About FluentGreek

James Abney, Founder

Hi. I’m James.

I love God and the Church and want to do my part, in whatever small way I can, to help others grow in Biblical literacy. I’ve studied and read Greek for nearly twenty years now and hope to help you learn to read and enjoy the Greek New Testament for yourself.

In my undergraduate years as an engineering student, I got into a rowdy Bible study with some friends where we debated theology for hours every week. None of us knew what we were talking about, but it forced me to dive into Scripture more deeply, and it’s where I developed my love for the Word, which planted a seed that eventually led me to attend seminary in my early thirties. While I loved all the courses I took, the language classes were my favorite. In 2013, I graduated summa cum laude with a master’s degree in exegetical theology from Covenant Theological Seminary. One of the first things I promised myself was that I would keep up with my language skills.

As time passed and life got busier, I found myself losing the small amount of Greek and Hebrew I had worked so hard to gain, and even reading easier passages was slow and difficult work. As you may have read on the Learning Approach page, one frustration I had with seminary language courses is that we didn’t learn enough to read the Scriptures in the original without significant help. This isn’t the fault of seminaries; this model dates to a time when students were expected to enter already fluent in Greek. And frankly, there isn’t enough time to thoroughly learn the languages with all the other demands on students’ time. But I dreamed of being able to open the Greek New Testament and see the words, as they were originally written, come to life, and to share that with others.

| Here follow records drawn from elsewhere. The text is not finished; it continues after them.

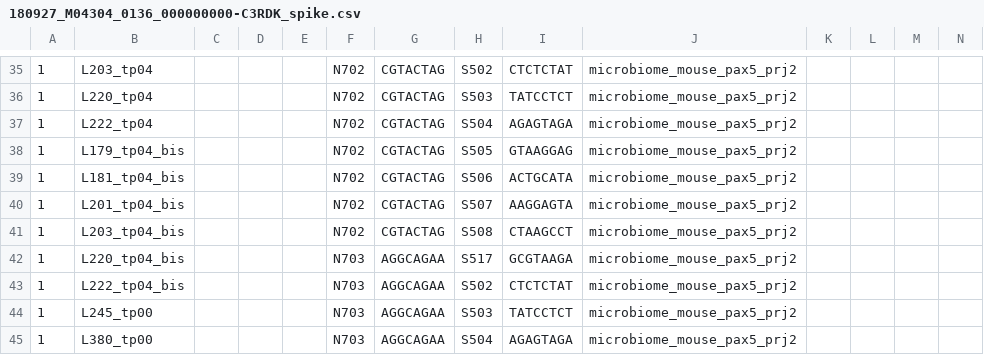
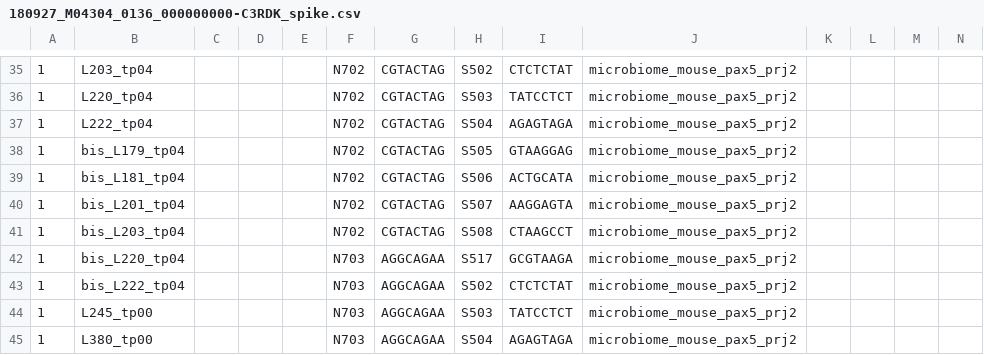
Before and after one commit to sjanssen2/spike, a CSV file: data/samplesheets/180927_M04304_0136_000000000-C3RDK_spike.csv, drawn as a sheet; only a part is shown, gaps mark what is left out; the diff names each change by its address in the sheet, - before the commit and + after, or states it on an @@ line.

Commit message:
renaming 16s samples to avoid issues with multiple prefixes in Qiita

```diff
--- a/data/samplesheets/180927_M04304_0136_000000000-C3RDK_spike.csv
+++ b/data/samplesheets/180927_M04304_0136_000000000-C3RDK_spike.csv
-B38: L179_tp04_bis
+B38: bis_L179_tp04
-B39: L181_tp04_bis
+B39: bis_L181_tp04
-B40: L201_tp04_bis
+B40: bis_L201_tp04
-B41: L203_tp04_bis
+B41: bis_L203_tp04
-B42: L220_tp04_bis
+B42: bis_L220_tp04
-B43: L222_tp04_bis
+B43: bis_L222_tp04
```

That’s why I’ve spent the last couple of years creating FluentGreek. Technology allows us to improve our language learning approach and will hopefully free up seminary students to spend more time on their core mission instead of on preparatory coursework. And for the rest of us, this approach provides the tools to build fluency that will make reading much of the Greek New Testament a realistic goal, and a worthwhile pursuit.

James Abney